*Requirement*
Every line holding the string "Start" should be copied out of the listing.

*Given data*
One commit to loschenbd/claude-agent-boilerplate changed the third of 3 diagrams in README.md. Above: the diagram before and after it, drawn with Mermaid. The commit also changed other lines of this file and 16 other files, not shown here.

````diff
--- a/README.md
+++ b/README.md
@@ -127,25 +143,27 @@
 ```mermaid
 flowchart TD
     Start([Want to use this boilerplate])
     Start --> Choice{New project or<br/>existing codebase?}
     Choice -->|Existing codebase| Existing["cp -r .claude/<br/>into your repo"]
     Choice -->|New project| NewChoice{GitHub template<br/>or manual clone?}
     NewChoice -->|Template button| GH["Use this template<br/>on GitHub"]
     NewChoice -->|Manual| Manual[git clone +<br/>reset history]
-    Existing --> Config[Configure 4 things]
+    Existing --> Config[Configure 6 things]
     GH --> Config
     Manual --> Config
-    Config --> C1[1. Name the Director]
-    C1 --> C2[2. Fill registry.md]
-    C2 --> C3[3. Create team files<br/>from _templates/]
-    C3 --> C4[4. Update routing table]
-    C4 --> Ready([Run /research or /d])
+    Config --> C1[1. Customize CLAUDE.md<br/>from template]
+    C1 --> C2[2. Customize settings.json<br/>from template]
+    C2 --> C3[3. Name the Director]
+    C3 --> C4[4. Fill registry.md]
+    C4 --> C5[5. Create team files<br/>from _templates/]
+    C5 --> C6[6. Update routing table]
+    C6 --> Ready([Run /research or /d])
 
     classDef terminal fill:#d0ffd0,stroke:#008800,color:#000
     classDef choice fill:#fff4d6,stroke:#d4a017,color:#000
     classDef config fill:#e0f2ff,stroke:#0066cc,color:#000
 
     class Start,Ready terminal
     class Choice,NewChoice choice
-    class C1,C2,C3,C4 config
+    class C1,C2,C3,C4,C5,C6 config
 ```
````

*Answer for the task*
     Start([Want to use this boilerplate])
     Start --> Choice{New project or<br/>existing codebase?}
     class Start,Ready terminal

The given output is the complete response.